Overall, it seems that Google wants to use RCS messages for secret advertising just as much as for useful customer interaction. However, I do not believe that these two can co-exist – marketing is not just a place for meaningful conversation. Other chat services realized this fact long ago and implemented business-to-consumer messaging in a much less cumbersome way.
Marketing is not just a place for meaningful conversations.
WhatsApp, for example, offers a similar service but has one Strict internal policy Program management. In addition to requiring pre-approval from WhatsApp, businesses must explicitly collect user consent before initiating any communication on the platform. Even then, they can only start chatting with pre-authorized Message template. This policy only allows certain canned updates (pictured below) and maybe occasional marketing messages.

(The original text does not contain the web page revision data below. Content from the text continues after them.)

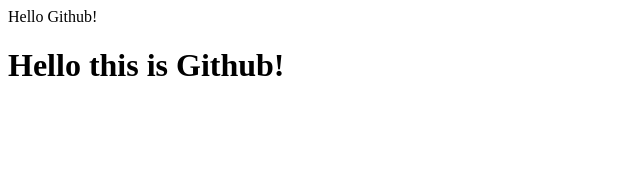
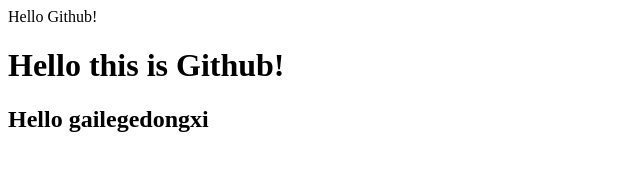
Before and after one commit to weimain/A, a plain HTML site: page index.html in a window 1280 px wide. Shown: the whole page, without its empty margins (0-640 px from the left). Drawn offline with Linux system fonts and the light colour scheme.

Commit message:
修改了html

```diff
--- a/index.html
+++ b/index.html
@@ -8,5 +8,8 @@
   <h1>
   Hello this is Github!
    </h1>
+  <h2>
+    Hello gailegedongxi
+  </h2>
 </body>
 </html>
```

Dhruv Bhutani / Android Authority
Although I have received WhatsApp messages from numerous local businesses in the last few years, they have never surprised me. In contrast, the free method of RCS for everyone seems to be suitable for abuse. With no oversight or approval process, it’s no surprise that spam has already overwhelmed the platform.

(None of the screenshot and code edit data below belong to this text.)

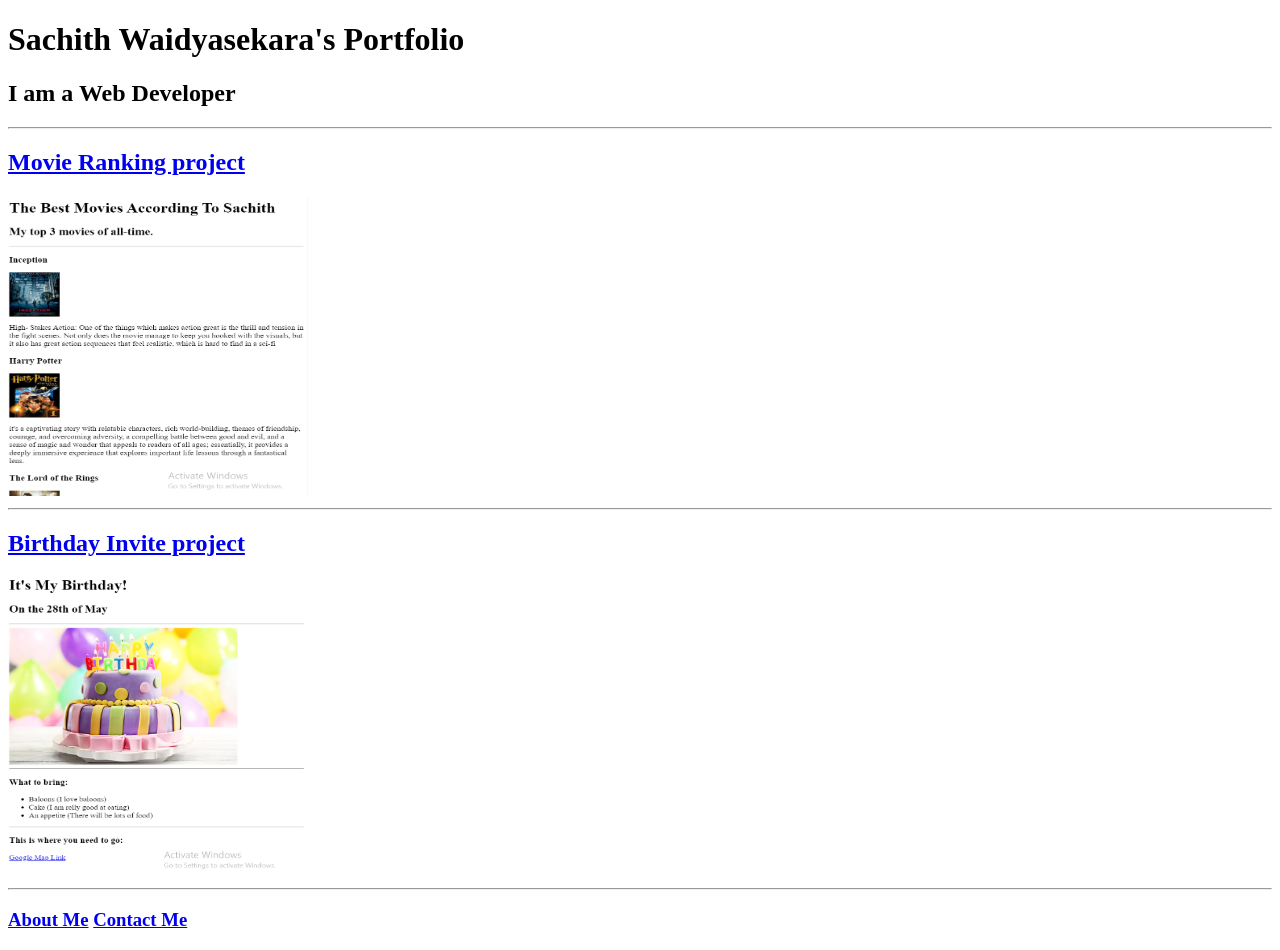
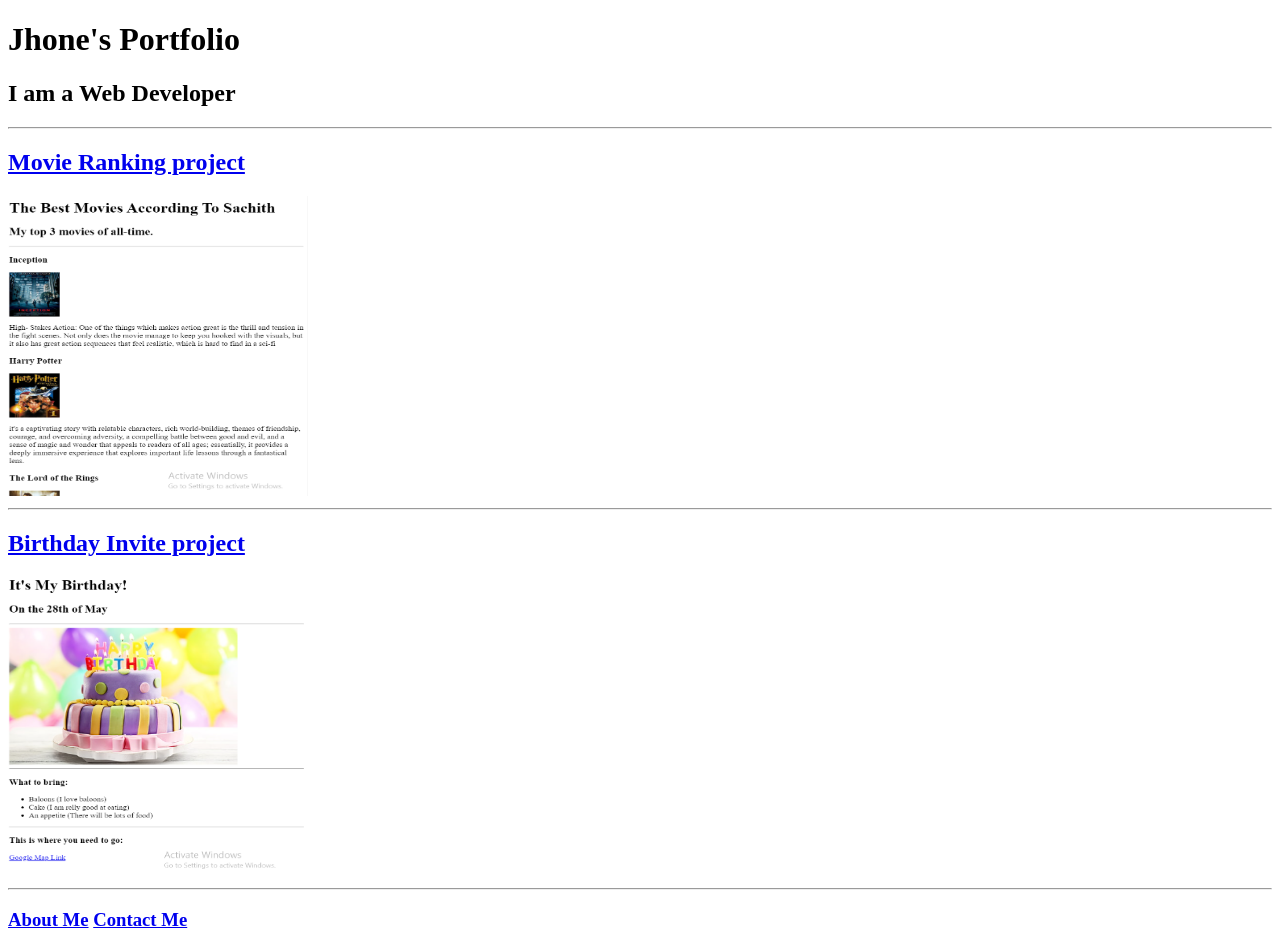
Before and after one commit to sachithplus/html-portfolio, a plain HTML site: page index.html in a window 1280 px wide. Drawn offline with Linux system fonts and the light colour scheme.

Commit message:
Update index.html

```diff
--- a/index.html
+++ b/index.html
@@ -3,10 +3,10 @@
  <html lang="en">
     <head>
         <meta charset="UTF-8">
-        <title>Sachith's Portfolio</title>
+        <title>Jhone's Portfolio</title>
     </head>
     <body>
-        <h1>Sachith Waidyasekara's Portfolio </h1>
+        <h1>Jhone's Portfolio </h1>
         <h2>I am a Web Developer</h2>
         <hr/>
         <h2><a href="./public/movie-ranking.html">Movie Ranking project</a></h2>
```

To be clear, I don’t think Google is actively promoting spam. RCS is an open and manageable protocol, similar to email and SMS. But even if Google can’t control the source of the spam, it will be able to fully detect it once it arrives on the Jibe network or on your smartphone. I further argue that the Jibe website should not highlight misleading business advertising as an RCS “success story”.
See also: Google still doesn’t understand what privacy means

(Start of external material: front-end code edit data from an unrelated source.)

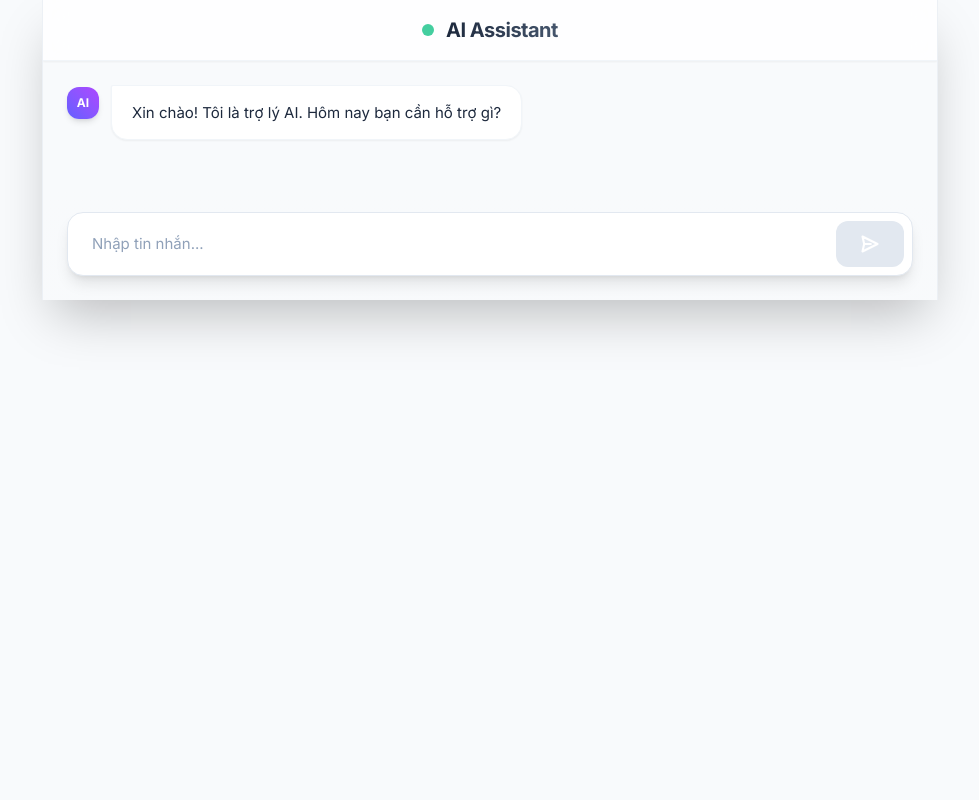
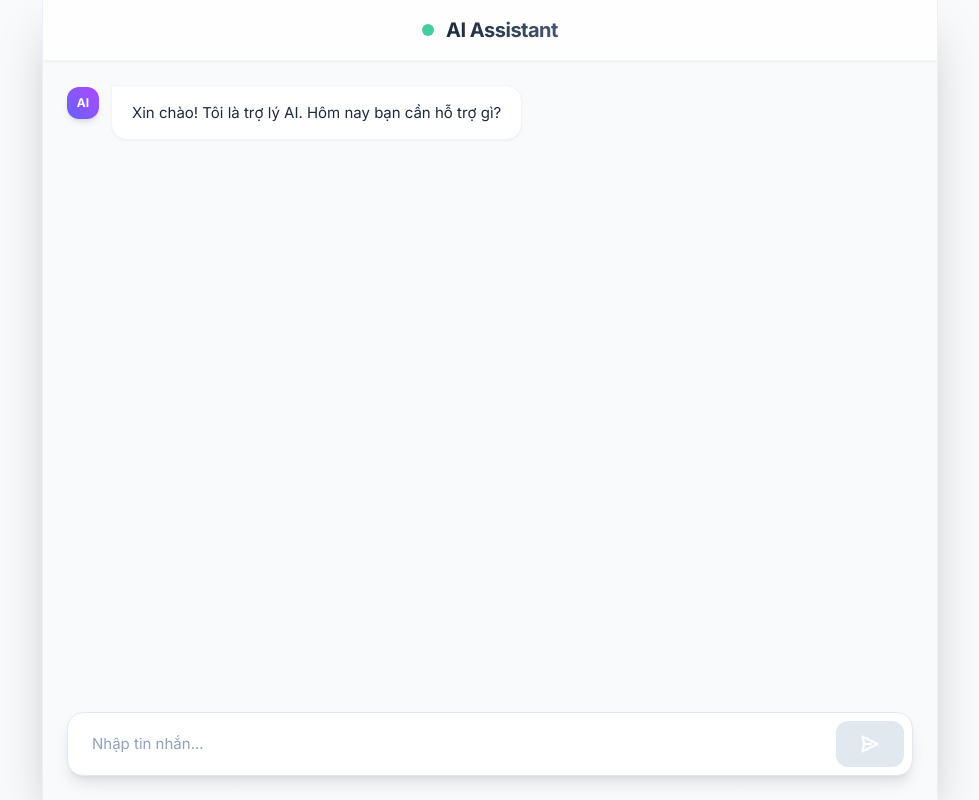
Before and after one commit to phxbinh/TrungNguyen, a Next.js app: page /chat-tool in a window 1280 px wide. Shown: the whole page, without its empty margins (150-1129 px from the left). Built offline with nearby package versions, Linux system fonts and the light colour scheme.

Commit message:
Update page.tsx

```diff
--- a/src/app/chat-tool/page.tsx
+++ b/src/app/chat-tool/page.tsx
@@ -121,8 +121,8 @@ export default function Chat() {
   };
 
   return (
-    /* Khung ngoài chiếm trọn 100% chiều cao động của màn hình */
-    <div className="relative flex flex-col h-dscreen w-full max-w-4xl mx-auto bg-slate-50 font-sans shadow-2xl border-x border-slate-200/50 overflow-hidden">
+    /* DÙNG FIXED KHÓA CHẶT BỐ CỤC TOÀN MÀN HÌNH KHÔNG CHO CHẠY LUNG TUNG */
+    <div className="fixed inset-0 flex flex-col max-w-4xl mx-auto bg-slate-50 font-sans shadow-2xl md:border-x border-slate-200/50 overflow-hidden">
 
       {/* Header - Ghim trên cùng */}
       <div className="backdrop-blur-md bg-white/80 border-b border-slate-100 px-6 py-4 flex items-center justify-between shadow-xs shrink-0 z-10">
@@ -134,8 +134,8 @@ export default function Chat() {
         </div>
       </div>
 
-      {/* Messages - pb-32 hoặc pb-40 để tạo khoảng trống dưới đáy, không bị ô Input che mất tin nhắn */}
-      <div className="flex-1 overflow-y-auto p-4 md:p-6 space-y-6 scrollbar-thin pb-32 md:pb-40">
+      {/* Messages - Chiếm trọn vùng giữa, tự động cuộn */}
+      <div className="flex-1 overflow-y-auto p-4 md:p-6 space-y-6 scrollbar-thin">
         {messages.map((message) => {
           const isUser =
             message.role === 'user';
@@ -197,10 +197,10 @@ export default function Chat() {
         )}
       </div>
 
-      {/* CỤM ĐÁY: KHÓA CHẶT Ở ĐÁY KHUNG CONTAINS BẰNG ABSOLUTE */}
-      <div className="absolute bottom-0 left-0 right-0 w-full bg-gradient-to-t from-slate-50 via-slate-50/95 to-transparent pt-6 pb-safe z-10">
+      {/* Input Form - Nằm tự nhiên ở dưới cùng nhờ cấu trúc flex-col của khung fixed */}
+      <div className="shrink-0 bg-gradient-to-t from-slate-50 via-slate-50 to-transparent p-4 md:p-6 pb-safe z-10">
         {error && (
-          <div className="px-4 md:px-6 pb-2">
+          <div className="pb-3">
             <div className="bg-rose-50 border border-rose-200 text-rose-700 px-4 py-3 rounded-2xl text-sm flex items-center gap-2 shadow-xs">
               <svg className="w-5 h-5 shrink-0 text-rose-500" fill="none" viewBox="0 0 24 24" stroke="currentColor" strokeWidth={2}>
                 <path strokeLinecap="round" strokeLinejoin="round" d="M12 9v2m0 4h.01m-6.938 4h13.856c1.54 0 2.502-1.667 1.732-3L13.732 4c-.77-1.333-2.694-1.333-3.464 0L3.34 16c-.77 1.333.192 3 1.732 3z" />
@@ -210,7 +210,6 @@ export default function Chat() {
           </div>
         )}
 
-        <div className="px-4 md:px-6 pb-4 md:pb-6">
         <form
           onSubmit={handleSubmit}
           className="flex gap-3 bg-white p-2 rounded-2xl border border-slate-200 shadow-lg focus-within:border-indigo-500 focus-within:ring-2 focus-within:ring-indigo-100 transition-all duration-200"
@@ -248,11 +247,11 @@ export default function Chat() {
           </button>
         </form>
       </div>
-      </div>
 
     </div>
   );
 }
+
 
 
 
```
Lines whose indentation alone changed are shown as unchanged.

Can Google protect RCS from spam?
Robert Triggs / Android Authority
So what can Google do to improve the frustrating RCS experience? One approach is to regain more control over RCS’s business communications division, especially for services based on its Jibe platform. Instead of trusting third-party message aggregators and carriers to their own police, Google may impose some rate-limiting and restraint.
For now, though, improving automatic spam detection for Google Messages seems like an easy win. That’s not to say too much – Google’s spam filter drove Gmail to success a decade ago. If it manages to accomplish something similar to SMS (and RCS), then Google Messages could actually become a selling point for Android. However, it remains to be seen whether Google even wants to stop this practice.
Our acceptance: Google’s RCS push is a little too late
If you’re wondering how WhatsApp manages to keep things in check, the platform Limits The number of new chats that can start a business in a 24-hour period It also includes a per-conversion pricing model. Finally, if multiple users block reports, flags, or chats, those limits are automatically downgraded.
Ads in Google Messages could eventually lead to a massive boycott of RCS
Google needs to take precautionary measures before RCS-based advertising and marketing messages become more prevalent. This will motivate an even larger percentage of Android users to completely disable chat features, reduce RCS acceptance and increase fragmentation.
Both segmentation and limited acceptance should be of particular concern to Google. The company has been trying for some time in Apple’s court to accept RCS on iPhones. Needless to say, this will not happen with the promotion of unwanted ads on the platform. After all, Apple’s iMessage platform Prohibits Practice and that policy will probably not change anytime soon.
Related: The best texting app and SMS app for Android